One of the biggest challenges that individuals face as they create a monthly budget is balancing saving for retirement with their other financial goals. Finance experts recommend saving as much as possible for retirement starting at the outset of one’s career. That said, younger professionals generally have a number of other goals in mind first, such as paying off student loans, purchasing a home, or even traveling around the world. However, not a lot of advice exists on how to save as much as possible for retirement while also working toward these closer goals.
The Importance of Saving for Both Retirement and Other Goals
First, it is important for you to understand why it is important to save for retirement early in life. Putting this money away early allows it to compound for decades and will serve as a good foundation for retirement. Furthermore, there are clear tax benefits for putting money in a 401(k) or IRA, even if it is a small percentage of your overall salary.
Another point that many people often do not consider is that saving for retirement early helps to get them in the habit of investing. When investing becomes routine, you will set up a sizable nest egg for yourself down the road.
Some individuals may have no clear financial goals other than retirement and wish to funnel all of their savings into retirement accounts only—but this may not prove the best idea.
The tax advantages of saving for retirement have their limit and once the money is in these accounts, it is no longer liquid. You should always make sure you have some liquidity in your investments so that you can put out financial fires without incurring massive penalties for early withdrawals from a retirement account. If you have already met your age-based retirement goals, it could be time to save for a different goal.
The 50-50 Approach to Saving for Retirement and Other Goals
One of the most basic approaches to saving for retirement along with other financial goals is the 50-50 approach. With this strategy, individuals divide the total amount of money they have budgeted for savings each month in half and contribute one part to retirement and the rest to other goals. Sometimes, people may hit their maximum allowable retirement savings with this strategy, at which point they can funnel all monthly savings allotment to other goals for the rest of the year. Before implementing this strategy, however, they should think critically about their particular situation. Some may want to put more than 50 percent toward retirement to take advantage of tax benefits, while others may need to put more money toward other goals at certain points.
The other factor that you need to consider is the percentage of your overall income that you want to dedicate toward savings. Obviously, a higher percentage will allow you to hit your goals quicker, but it is important to have some balance in the budget. This percentage may also change based on circumstances. For example, a couple could opt to increase their savings percentage as they approach their wedding or decrease it if the trip they are saving for is several years away. But remember: this number can be adjusted when necessary, and nothing is written in stone. In general, younger people should save a lower percentage of their salary than more established individuals and slowly increase the rate over time.

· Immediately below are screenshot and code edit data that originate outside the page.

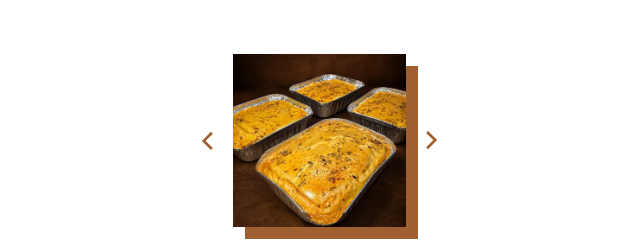
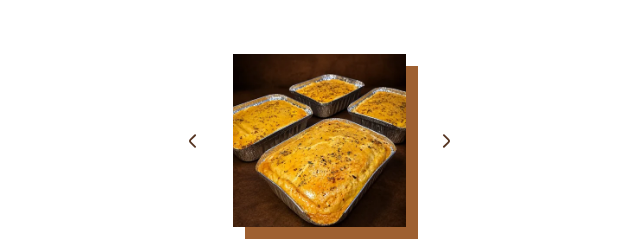
Before and after one commit to Phduartebjj/Sensacao-de-Sabores, an Angular app: page /#/ in a window 1280 px wide. Shown: the part 2660-2901 px from the top of the page, without its empty margins (321-961 px from the left). Built offline with nearby package versions, Linux system fonts and the light colour scheme.

Commit message:
feat(about-us): update slider buttons with SVG icons and improve styles

```diff
--- a/src/app/features/home/about-us/about-us.component.css
+++ b/src/app/features/home/about-us/about-us.component.css
@@ -46,23 +46,28 @@
 }
 
 .about-us__slider-button {
-  height: 20px;
+  height: 40px;
   border: none;
-  width: 11px;
-  background: url('/assets/icons/arrow.svg');
-  background-repeat: no-repeat;
-  background-position: center;
-  background-size: contain;
+  width: 40px;
+  background: inherit;
+  cursor: pointer;
+  color: var(--brand-brown);
+
+  display: flex;
+  align-items: center;
+  justify-content: center;
+  flex-shrink: 0;
+  overflow: visible;
 }
 
-.about-us__slider-button.previous {
-  transform: rotate(180deg);
+.about-us__slider-button svg {
+  width: 22px;
+  height: 22px;
+  display: block;
+  flex-shrink: 0;
+  overflow: visible;
 }
 
 .about-us__slider-button:active {
   transform: scale(0.7) translateX(2px);
 }
-
-.previous:active {
-  transform: rotate(180deg) scale(0.7) translateX(2px);
-}
--- a/src/app/features/home/about-us/about-us.component.html
+++ b/src/app/features/home/about-us/about-us.component.html
@@ -4,9 +4,41 @@
   </div>
 
   <div class="about-us__slider">
-    <button (click)="previousSlide()" class="about-us__slider-button previous"></button>
+    <button
+      type="button"
+      (click)="previousSlide()"
+      class="about-us__slider-button previous"
+      aria-label="Imagem anterior"
+    >
+      <svg viewBox="0 0 24 24" fill="none" xmlns="http://www.w3.org/2000/svg">
+        <path
+          d="M14.29 5.71L9.4 10.6C8.62 11.38 8.62 12.65 9.4 13.43L14.29 18.32"
+          stroke="currentColor"
+          stroke-width="2"
+          stroke-linecap="round"
+          stroke-linejoin="round"
+        />
+      </svg>
+    </button>
+
     <img [src]="images[currentSlide()]" alt="Sobre nós" />
-    <button (click)="nextSlide()" class="about-us__slider-button"></button>
+
+    <button
+      type="button"
+      (click)="nextSlide()"
+      class="about-us__slider-button"
+      aria-label="Próxima imagem"
+    >
+      <svg viewBox="0 0 24 24" fill="none" xmlns="http://www.w3.org/2000/svg">
+        <path
+          d="M9.71 18.29L14.6 13.4C15.38 12.62 15.38 11.35 14.6 10.57L9.71 5.68"
+          stroke="currentColor"
+          stroke-width="2"
+          stroke-linecap="round"
+          stroke-linejoin="round"
+        />
+      </svg>
+    </button>
   </div>
 
   <div class="about-us__message">
@@ -15,6 +47,7 @@
       alt="Imagem de bolos e empadas"
       class="about-us__image"
     />
+
     <p>
       Na Sensação de Sabores, preparamos bolos de pote e empadas artesanais com ingredientes
       selecionados e aquele sabor caseiro que conquista a cada mordida.
--- a/src/app/features/home/about-us/about-us.component.ts
+++ b/src/app/features/home/about-us/about-us.component.ts
@@ -12,7 +12,7 @@ export class AboutUsComponent {
   images = [
     'assets/images/products/400x400/Empada_de_frango-400.webp',
     'assets/images/products/400x400/Bolo_de_ninho-400.webp',
-    'assets/images/products/400x400/Empada_de_frango-400.webp',
+    'assets/images/products/400x400/Empada_de_frango_garfo-400.webp',
   ];
 
   nextSlide(): void {
```
Also changed, not shown: src/app/core/data/products.data.ts (line endings or trailing spaces).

How to Increase Total Savings from Overall Income over Time
When you are first starting to save, a good percentage to aim for is 10 percent, especially as you focus on making an entry-level salary stretch and paying off student loans. In this case, 5 percent would go toward retirement and 5 percent would go toward another goal, such as a down payment on a home or an emergency fund.
Over time, you will get raises or new jobs that pay more. You will also start to pay off debt so that your overall monthly expenses go down. When this happens, it is time to revisit the savings percentage and push it up to 15 percent, and then 20 percent.
Importantly, you should prioritize putting money in a high-return account, and then direct the yield from your high-return account to your savings to diversify your holdings. This lets you weather different kinds of financial crises and emergencies without suffering a complete wipeout of your nest egg.
Typically, around the time that people start thinking about increasing their savings percentage, they will probably also have new savings goals, whether that is a wedding, a down payment for a home, or even just paying cash for a car. Because of that, it makes sense to increase the amount of money put away each month.
Also around this time, people may start maxing out their IRA and/or 401(k) savings, so they will likely increase the amount put toward other goals to more than 50 percent. As you progress in your career, you should continue to increase the amount of money you save, with the eventual goal of saving about 25 percent of total earnings.